--- Exercise inputs Enclosed Below ---

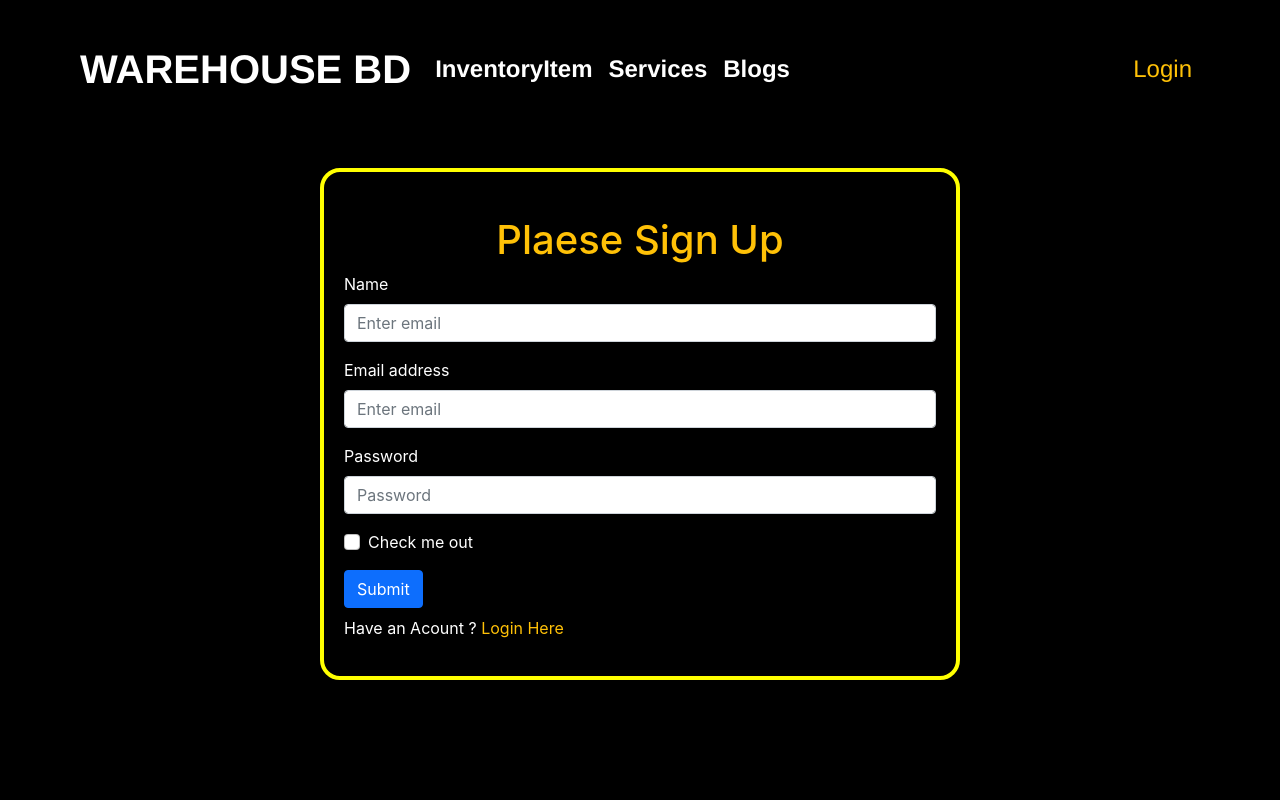
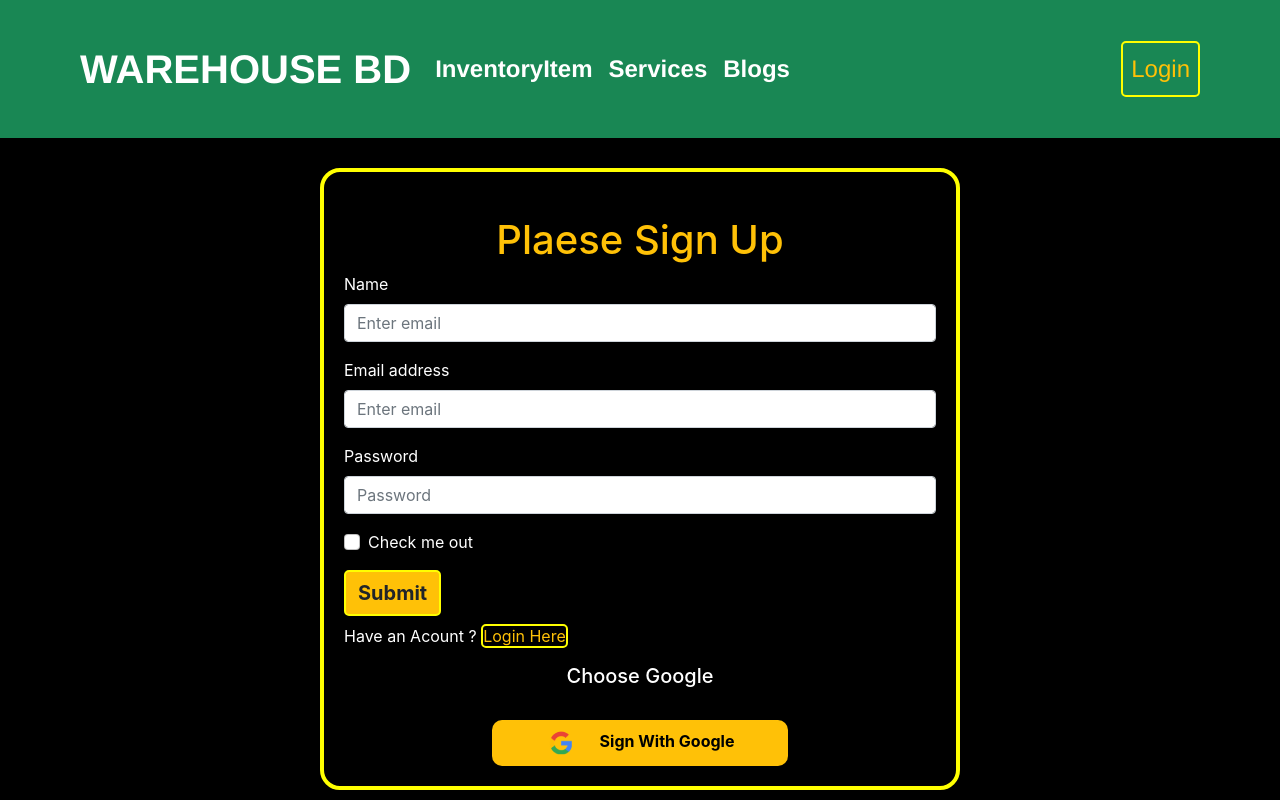
Before and after one commit to bariknishan/compuetr-warehouse-11, a React (Create React App) app: page /signup in a window 1280 px wide. Built offline with nearby package versions, Linux system fonts and the light colour scheme; no server answers.

Commit message:
google auth system added

```diff
--- a/package.json
+++ b/package.json
@@ -3,6 +3,9 @@
   "version": "0.1.0",
   "private": true,
   "dependencies": {
+    "@fortawesome/fontawesome-svg-core": "^6.1.1",
+    "@fortawesome/free-regular-svg-icons": "^6.1.1",
+    "@fortawesome/free-solid-svg-icons": "^6.1.1",
     "@testing-library/jest-dom": "^5.16.4",
     "@testing-library/react": "^13.1.1",
     "@testing-library/user-event": "^13.5.0",
--- a/src/App.js
+++ b/src/App.js
@@ -2,8 +2,10 @@
 import { Route, Routes } from 'react-router-dom';
 import './App.css';
 import NewHome from './Pages/Home/NewHome/NewHome';
+import Inventory from './Pages/Inventory/Inventory/Inventory';
 import InventoryDetail from './Pages/InventoryDetail/InventoryDetail';
 import Login from './Pages/Login/Login';
+import RequireaAuth from './Pages/Login/RequireAuth/RequireaAuth';
 import SignUp from './Pages/Login/SignUp/SignUp';
 import Header from './Pages/SharedPages/Header/Header';
 import NotFound from './Pages/SharedPages/NotFound/NotFound';
@@ -19,8 +21,24 @@ function App() {
 <Route path='/newhome'   element={<NewHome></NewHome>}></Route>
 <Route path='/item/:id'   element={<InventoryDetail></InventoryDetail>}></Route>
 <Route path='/login'   element ={<Login></Login>}></Route>
+<Route path='/inventory'   element ={
+
+  <RequireaAuth>
+  <Inventory></Inventory>
+
+  </RequireaAuth>
+}></Route>
+
+
 <Route path='/signup'   element ={<SignUp></SignUp>}></Route>
+
+
+
+
+
 <Route path= "*"  element ={<NotFound></NotFound>}></Route>
+
+
 
    </Routes>
     </div>
--- /dev/null
+++ b/src/Pages/Inventory/Inventory/Inventory.js
@@ -0,0 +1,11 @@
+import React from 'react';
+
+const Inventory = () => {
+    return (
+        <div>
+            <h2 className='text-center text-white'>You Inventory Item:</h2>
+        </div>
+    );
+};
+
+export default Inventory;
--- a/src/Pages/InventoryDetail/InventoryDetail.js
+++ b/src/Pages/InventoryDetail/InventoryDetail.js
@@ -1,12 +1,14 @@
 import React from 'react';
-import { useParams } from 'react-router-dom';
+import { Link, useParams } from 'react-router-dom';
 
 const InventoryDetail = () => {
 
     const {id}= useParams()
     return (
-        <div>
-       <h1>See All Details:{id} </h1>
+        <div className='inventory-area bg-primary text-center p-4 w-50 mx-auto'>
+       <h1 className='text-white '>See All Details:{id} </h1>
+
+       <Link  to="/inventory" > <button className='btn btn-warning '>Delivered</button></Link>
 
         </div>
     );
--- /dev/null
+++ b/src/Pages/Login/GoogleLogin/GoogleLogin.css
@@ -0,0 +1,10 @@
+
+
+.google-btn {
+    border: none;
+    border-radius: 10px;
+}
+
+.google-btn:hover {
+    background-color: aliceblue;
+}
--- /dev/null
+++ b/src/Pages/Login/GoogleLogin/GoogleLogin.js
@@ -0,0 +1,44 @@
+import React from 'react';
+import './GoogleLogin.css'
+import logo from '../../../images/logo/google.png'
+import { useSignInWithGoogle } from 'react-firebase-hooks/auth';
+import auth from '../../../firebase.init';
+import { useNavigate } from 'react-router-dom';
+
+
+const GoogleLogin = () => {
+
+
+    //// google authentication
+    const [signInWithGoogle, user, loading, error] = useSignInWithGoogle(auth);
+
+
+    const navivate = useNavigate()
+
+   let errorMessage;
+
+    if (error) {
+        errorMessage= <div> <p className='text-danger'>Error:{error.message}</p></div>
+
+    }
+
+    if (user) {
+        navivate('/newhome')
+    }
+
+
+
+    return (
+        <div className='text-center'>
+            <h5 className='text-white'>Choose Google</h5>
+
+            <button  onClick={()=>signInWithGoogle()} className='google-btn mt-4 w-50 bg-warning p-2 fw-bold '>
+                <img className='me-4' src={logo} alt="" />
+                Sign With Google</button>
+
+         {errorMessage}
+        </div>
+    );
+};
+
+export default GoogleLogin;
--- a/src/Pages/Login/Login.js
+++ b/src/Pages/Login/Login.js
@@ -1,9 +1,10 @@
 import React, { useRef } from 'react';
 import './Login.css'
 import { Button, Form } from 'react-bootstrap';
-import { useNavigate } from 'react-router-dom';
+import { useLocation, useNavigate } from 'react-router-dom';
 import { useSignInWithEmailAndPassword } from 'react-firebase-hooks/auth';
 import auth from '../../firebase.init';
+import GoogleLogin from './GoogleLogin/GoogleLogin';
 
 const Login = () => {
 
@@ -11,6 +12,8 @@ const Login = () => {
     const emailRef = useRef('');
     const passwordRef = useRef('')
     const navigate = useNavigate();
+
+
 
     const navigateSighup = () => {
         navigate('/signup');
@@ -25,9 +28,12 @@ const Login = () => {
         error,
     ] = useSignInWithEmailAndPassword(auth);
 
-if(user){
-    navigate('/newhome')
-}
+     const location=useLocation()
+    let from = location.state?.from?.pathname || "/" ;
+
+    if (user) {
+        navigate(from , {replace: true})  /// login location
+    }
 
 
 
@@ -43,7 +49,10 @@ if(user){
 
 
     return (
+
+
         <div className=' login-container mx-auto w-50  text-white'>
+
             <h1 className='text-center mt-4'>LOG IN HERE</h1>
 
             <Form className='login-form' onSubmit={formHandleSubmit}>
@@ -65,6 +74,7 @@ if(user){
                 </Button>
             </Form>
             <p className='text-white mt-2' >New Here ? <span onClick={navigateSighup} className='text-warning signup '> Sign Up</span></p>
+            <GoogleLogin></GoogleLogin>
         </div>
     );
 };
--- a/src/Pages/Login/SignUp/SignUp.css
+++ b/src/Pages/Login/SignUp/SignUp.css
@@ -8,4 +8,5 @@
 }
 .login{
     cursor: pointer;
+    border: none;
 }
--- a/src/Pages/Login/SignUp/SignUp.js
+++ b/src/Pages/Login/SignUp/SignUp.js
@@ -6,6 +6,7 @@ import { useNavigate } from 'react-router-dom';
 import { useCreateUserWithEmailAndPassword } from 'react-firebase-hooks/auth';
 import auth from '../../../firebase.init'
 import './SignUp.css'
+import GoogleLogin from '../GoogleLogin/GoogleLogin';
 
 
 
@@ -20,7 +21,7 @@ const SignUp = () => {
         user,
 
         error,
-      ] = useCreateUserWithEmailAndPassword(auth);
+    ] = useCreateUserWithEmailAndPassword(auth);
 
 
 
@@ -42,7 +43,7 @@ const SignUp = () => {
         navigate('/login');
     }
 
-    if(user){
+    if (user) {
         navigate('/newhome')
     }
 
@@ -50,12 +51,12 @@ const SignUp = () => {
         event.preventDefault();
 
 
-    const name = nameRef.current.value;
-    const email = emailRef.current.value;
-    const password = passwordRef.current.value;
-    console.log(name,email, password)
+        const name = nameRef.current.value;
+        const email = emailRef.current.value;
+        const password = passwordRef.current.value;
+        console.log(name, email, password)
 
-    createUserWithEmailAndPassword(email,password,name);
+        createUserWithEmailAndPassword(email, password, name);
 
     }
 
@@ -78,25 +79,30 @@ const SignUp = () => {
 
                 <Form.Group className="mb-3" controlId="formBasicEmail">
                     <Form.Label>Email address</Form.Label>
-                    <Form.Control ref={emailRef}  type="email" name="email" placeholder="Enter email" id="" required />
+                    <Form.Control ref={emailRef} type="email" name="email" placeholder="Enter email" id="" required />
 
                 </Form.Group>
 
                 <Form.Group className="mb-3" controlId="formBasicPassword">
                     <Form.Label>Password</Form.Label>
-                    <Form.Control ref={passwordRef} type="password" name="password " placeholder="Password"   required />
+                    <Form.Control ref={passwordRef} type="password" name="password " placeholder="Password" required />
                 </Form.Group>
 
                 <Form.Group className="mb-3" controlId="formBasicCheckbox">
                     <Form.Check type="checkbox" label="Check me out" />
                 </Form.Group>
-                <Button variant="primary" type="submit">
+                <Button variant="primary" className='bg-warning text-dark fw-bold' type="submit">
                     Submit
                 </Button>
             </Form>
 
+
             <p className='text-white mt-2' >Have an Acount ? <span onClick={navigateLogin} className='text-warning login '> Login Here  </span></p>
+
+          <GoogleLogin></GoogleLogin>
+
         </div>
+
     );
 };
 
--- a/src/Pages/SharedPages/Header/Header.css
+++ b/src/Pages/SharedPages/Header/Header.css
@@ -1,4 +1,18 @@
 .nav-container{
     padding: 10px;
     font-family: 'Franklin Gothic Medium', 'Arial Narrow', Arial, sans-serif;
+
+
 }
+
+.btn{
+    color: white;
+    background: none;
+    font-size: 20px;
+    border: 2px solid yellow;
+    border-radius: 5px;
+}
+.login{
+    border: 2px solid yellow;
+    border-radius: 5px;
+}
--- a/src/Pages/SharedPages/Header/Header.js
+++ b/src/Pages/SharedPages/Header/Header.js
@@ -2,11 +2,22 @@ import React from 'react';
 import './Header.css'
 import { Container, Nav, Navbar, } from 'react-bootstrap';
 import { Link } from 'react-router-dom';
+import { useAuthState } from 'react-firebase-hooks/auth';
+import auth from '../../../firebase.init';
+import { signOut } from 'firebase/auth';
 
 const Header = () => {
+
+ const [user]= useAuthState(auth)
+
+
+ const handleSignout= ()=>{
+   signOut(auth)
+ }
+
     return (
        <>
-<Navbar collapseOnSelect expand="lg" sticky='top'   className='p-4  ' variant="dark">
+<Navbar collapseOnSelect expand="lg" sticky='top'  bg='success'  className='p-4  ' variant="dark">
   <Container className=' nav-container'>
   <Navbar.Brand  className='fs-1 fw-bold ' as={Link}  to="/">WAREHOUSE BD</Navbar.Brand>
   <Navbar.Toggle aria-controls="responsive-navbar-nav" />
@@ -17,11 +28,19 @@ const Header = () => {
       <Nav.Link href="#services"  className='text-white fs-4 fw-bold'      >Blogs</Nav.Link>
 
     </Nav>
+
     <Nav>
 
-      <Nav.Link as={Link} to="login"  className='fs-4 text-warning'>
-        Login
-      </Nav.Link>
+
+    {
+
+      user  ?
+      <button onClick={handleSignout} className='btn' >SignOut</button>
+      :
+      <Nav.Link as={Link} to="login"  className='fs-4 text-warning  login '>
+      Login
+    </Nav.Link>}
+
     </Nav>
   </Navbar.Collapse>
   </Container>
```
Also changed, not shown: src/images/logo/google.png (added), 1 other file (tests, documents, lock files or other folders).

--- End of Enclosed Exercise inputs ---

- What this task involves
The expected output is every line from the material above where "router" can be found.

- Output for this task
 import { Route, Routes } from 'react-router-dom';
-import { useParams } from 'react-router-dom';
+import { Link, useParams } from 'react-router-dom';
+import { useNavigate } from 'react-router-dom';
-import { useNavigate } from 'react-router-dom';
+import { useLocation, useNavigate } from 'react-router-dom';
@@ -6,6 +6,7 @@ import { useNavigate } from 'react-router-dom';
 import { Link } from 'react-router-dom';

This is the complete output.